Task input =
════
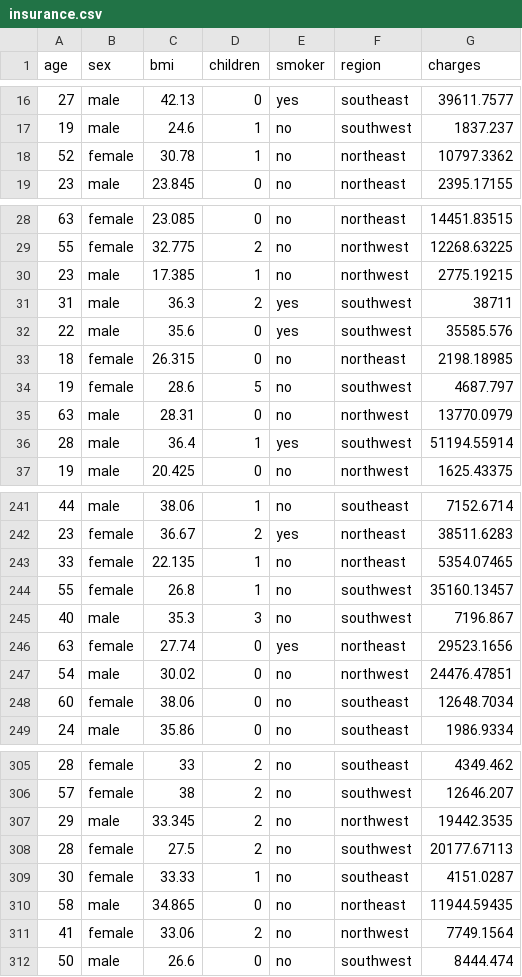
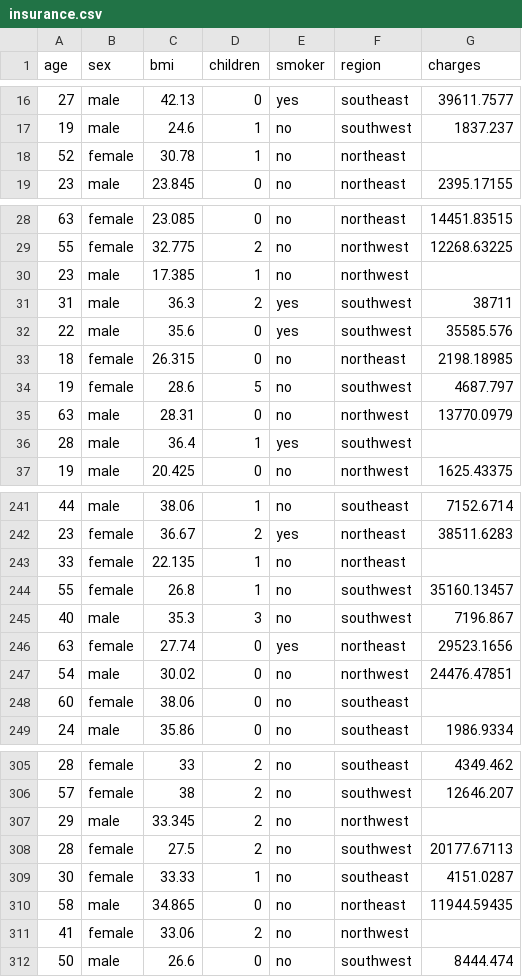
Before and after one commit to qNOVAq/AI, a CSV file: ML/Supervised/002-Insurance/insurance/insurance.csv, drawn as a sheet; only a part is shown, gaps mark what is left out; the diff covers the shown part only.

```diff
--- a/ML/Supervised/002-Insurance/insurance/insurance.csv
+++ b/ML/Supervised/002-Insurance/insurance/insurance.csv
@@ -17,3 +17,3 @@ age,sex,bmi,children,smoker,region,charges
 19,male,24.6,1,no,southwest,1837.237
-52,female,30.78,1,no,northeast,10797.3362
+52,female,30.78,1,no,northeast,
 23,male,23.845,0,no,northeast,2395.17155
@@ -29,3 +29,3 @@ age,sex,bmi,children,smoker,region,charges
 55,female,32.775,2,no,northwest,12268.63225
-23,male,17.385,1,no,northwest,2775.19215
+23,male,17.385,1,no,northwest,
 31,male,36.3,2,yes,southwest,38711
@@ -35,3 +35,3 @@ age,sex,bmi,children,smoker,region,charges
 63,male,28.31,0,no,northwest,13770.0979
-28,male,36.4,1,yes,southwest,51194.55914
+28,male,36.4,1,yes,southwest,
 19,male,20.425,0,no,northwest,1625.43375
@@ -242,3 +242,3 @@ age,sex,bmi,children,smoker,region,charges
 23,female,36.67,2,yes,northeast,38511.6283
-33,female,22.135,1,no,northeast,5354.07465
+33,female,22.135,1,no,northeast,
 55,female,26.8,1,no,southwest,35160.13457
@@ -247,3 +247,3 @@ age,sex,bmi,children,smoker,region,charges
 54,male,30.02,0,no,northwest,24476.47851
-60,female,38.06,0,no,southeast,12648.7034
+60,female,38.06,0,no,southeast,
 24,male,35.86,0,no,southeast,1986.9334
@@ -306,3 +306,3 @@ age,sex,bmi,children,smoker,region,charges
 57,female,38,2,no,southwest,12646.207
-29,male,33.345,2,no,northwest,19442.3535
+29,male,33.345,2,no,northwest,
 28,female,27.5,2,no,southwest,20177.67113
@@ -310,3 +310,3 @@ age,sex,bmi,children,smoker,region,charges
 58,male,34.865,0,no,northeast,11944.59435
-41,female,33.06,2,no,northwest,7749.1564
+41,female,33.06,2,no,northwest,
 50,male,26.6,0,no,southwest,8444.474
```
Also changed, not shown: 15 edited cells elsewhere in this file, 1 other file.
════
What the task asks =
Lines that hold "shown" are the ones to copy, so pick each out from the data.

Answer for the task =
Before and after one commit to qNOVAq/AI, a CSV file: ML/Supervised/002-Insurance/insurance/insurance.csv, drawn as a sheet; only a part is shown, gaps mark what is left out; the diff covers the shown part only.
Also changed, not shown: 15 edited cells elsewhere in this file, 1 other file.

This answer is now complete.